**WHAT NEEDS TO BE DONE**
Would you please restate the data exactly as it stands, apart from the pictures?

**INPUT RECORDS**
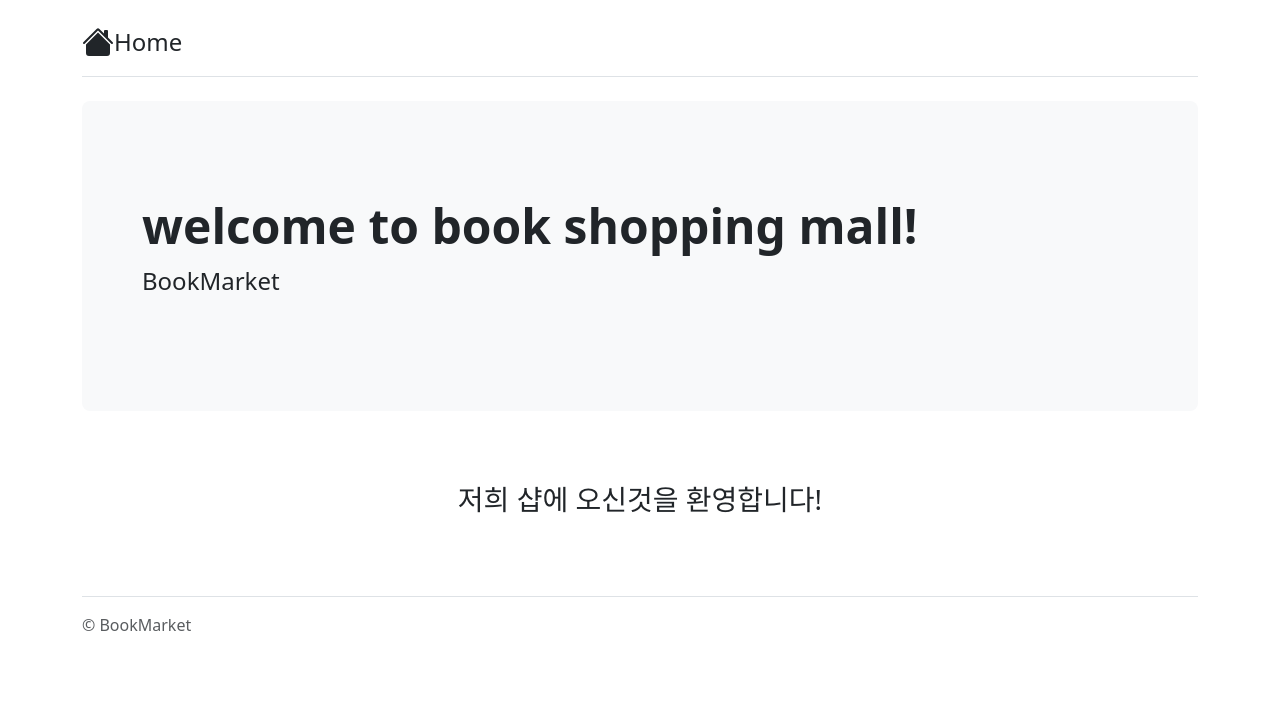
Repository: soieu/newdeal
Page: http://localhost/BookMarket/
These files come from the project's save history. The page is drawn as it stood at one moment and after the next save; the edit follows.
The browser window is 1280 px wide. The pictures show the whole page.
The page is served by Tomcat 9.

Above is the page before, as saved 2024-06-10 07:21:46.

After the next save:
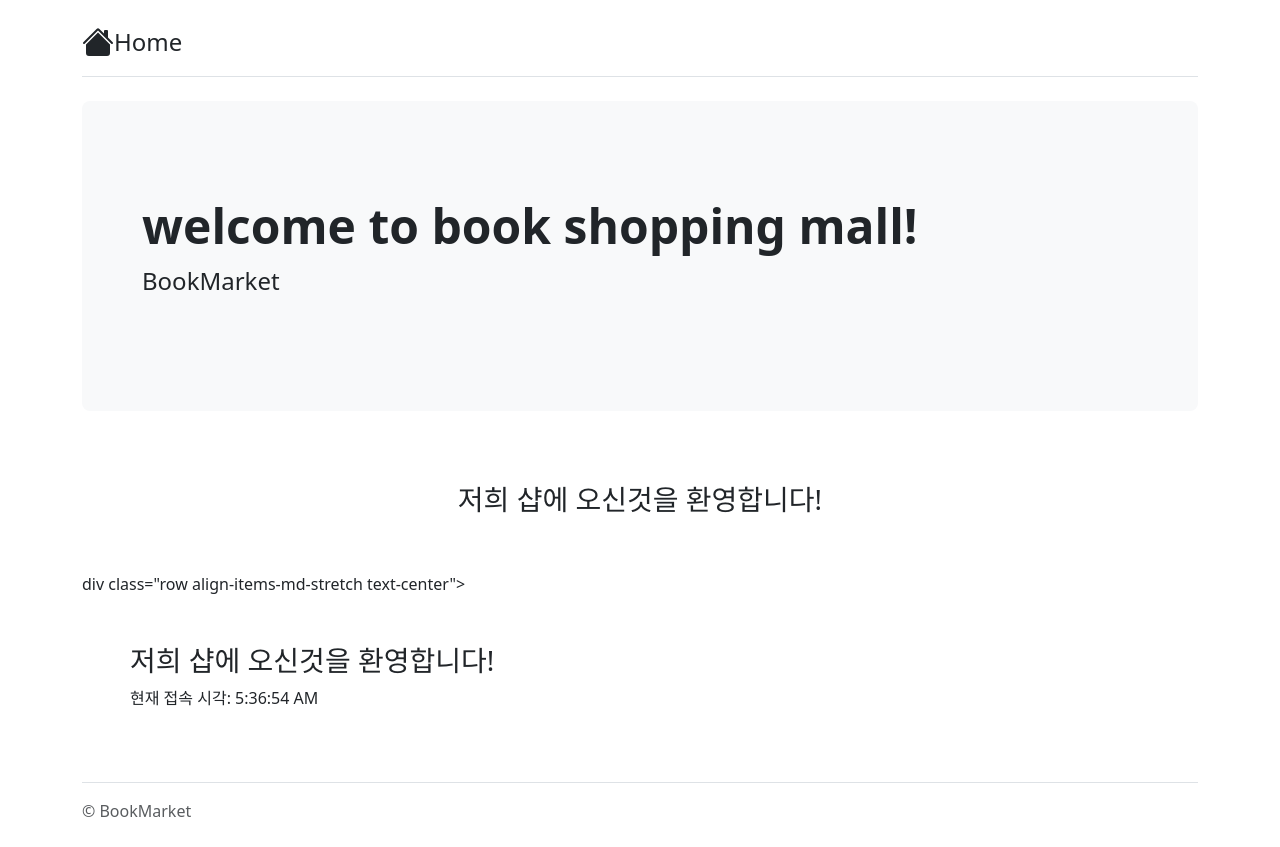
Saved 3 min 10 s later.
--- a/eclipse-workspace/BookMarket/src/main/webapp/index.jsp
+++ b/eclipse-workspace/BookMarket/src/main/webapp/index.jsp
@@ -37,6 +37,27 @@
         </div>
       </div>
     </div>
+    div class="row align-items-md-stretch   text-center">
+      <div class="col-md-12">
+        <div class="h-100 p-5">
+          <h3><%=tagline%></h3>
+          <%
+            Date day = new java.util.Date();
+            String am_pm;
+            int hour = day.getHours();
+            int minute = day.getMinutes();
+            int second = day.getSeconds();
+            if (hour / 12 == 0) {
+               am_pm = "AM";
+            } else {
+               am_pm = "PM";
+               hour = hour - 12;
+            }
+            String CT = hour + ":" + minute + ":" + second + " " + am_pm;
+            out.println("현재 접속  시각: " + CT + "\n");
+         %>
+        </div>
+      </div>
     <%@ include file="footer.jsp" %>
     <%--
     <footer class="pt-3 mt-4 text-body-secondary border-top">

After the save that followed:
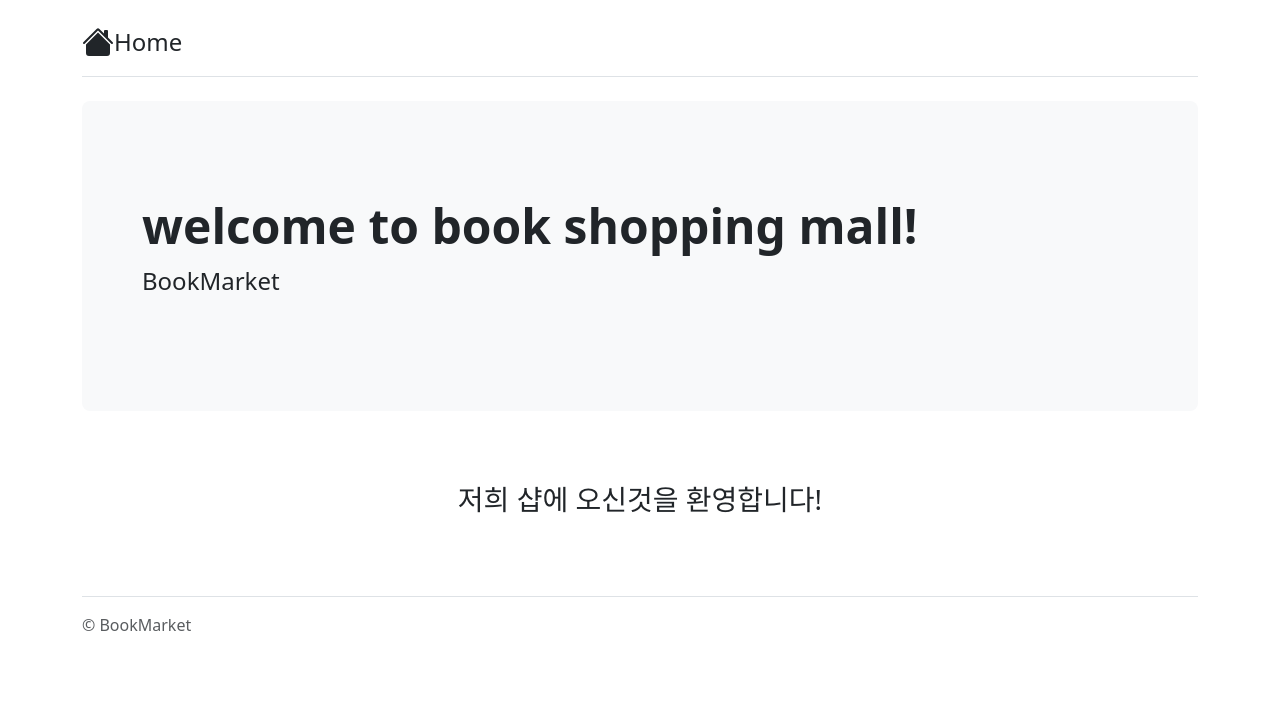
Saved 18 s later.
--- a/eclipse-workspace/BookMarket/src/main/webapp/index.jsp
+++ b/eclipse-workspace/BookMarket/src/main/webapp/index.jsp
@@ -37,27 +37,7 @@
         </div>
       </div>
     </div>
-    div class="row align-items-md-stretch   text-center">
-      <div class="col-md-12">
-        <div class="h-100 p-5">
-          <h3><%=tagline%></h3>
-          <%
-            Date day = new java.util.Date();
-            String am_pm;
-            int hour = day.getHours();
-            int minute = day.getMinutes();
-            int second = day.getSeconds();
-            if (hour / 12 == 0) {
-               am_pm = "AM";
-            } else {
-               am_pm = "PM";
-               hour = hour - 12;
-            }
-            String CT = hour + ":" + minute + ":" + second + " " + am_pm;
-            out.println("현재 접속  시각: " + CT + "\n");
-         %>
-        </div>
-      </div>
+
     <%@ include file="footer.jsp" %>
     <%--
     <footer class="pt-3 mt-4 text-body-secondary border-top">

**OUTPUT OF THE TASK**
Repository: soieu/newdeal
Page: http://localhost/BookMarket/
These files come from the project's save history. The page is drawn as it stood at one moment and after the next save; the edit follows.
The browser window is 1280 px wide. The pictures show the whole page.
The page is served by Tomcat 9.

Above is the page before, as saved 2024-06-10 07:21:46.

After the next save:
Saved 3 min 10 s later.
--- a/eclipse-workspace/BookMarket/src/main/webapp/index.jsp
+++ b/eclipse-workspace/BookMarket/src/main/webapp/index.jsp
@@ -37,6 +37,27 @@
         </div>
       </div>
     </div>
+    div class="row align-items-md-stretch   text-center">
+      <div class="col-md-12">
+        <div class="h-100 p-5">
+          <h3><%=tagline%></h3>
+          <%
+            Date day = new java.util.Date();
+            String am_pm;
+            int hour = day.getHours();
+            int minute = day.getMinutes();
+            int second = day.getSeconds();
+            if (hour / 12 == 0) {
+               am_pm = "AM";
+            } else {
+               am_pm = "PM";
+               hour = hour - 12;
+            }
+            String CT = hour + ":" + minute + ":" + second + " " + am_pm;
+            out.println("현재 접속  시각: " + CT + "\n");
+         %>
+        </div>
+      </div>
     <%@ include file="footer.jsp" %>
     <%--
     <footer class="pt-3 mt-4 text-body-secondary border-top">

After the save that followed:
Saved 18 s later.
--- a/eclipse-workspace/BookMarket/src/main/webapp/index.jsp
+++ b/eclipse-workspace/BookMarket/src/main/webapp/index.jsp
@@ -37,27 +37,7 @@
         </div>
       </div>
     </div>
-    div class="row align-items-md-stretch   text-center">
-      <div class="col-md-12">
-        <div class="h-100 p-5">
-          <h3><%=tagline%></h3>
-          <%
-            Date day = new java.util.Date();
-            String am_pm;
-            int hour = day.getHours();
-            int minute = day.getMinutes();
-            int second = day.getSeconds();
-            if (hour / 12 == 0) {
-               am_pm = "AM";
-            } else {
-               am_pm = "PM";
-               hour = hour - 12;
-            }
-            String CT = hour + ":" + minute + ":" + second + " " + am_pm;
-            out.println("현재 접속  시각: " + CT + "\n");
-         %>
-        </div>
-      </div>
+
     <%@ include file="footer.jsp" %>
     <%--
     <footer class="pt-3 mt-4 text-body-secondary border-top">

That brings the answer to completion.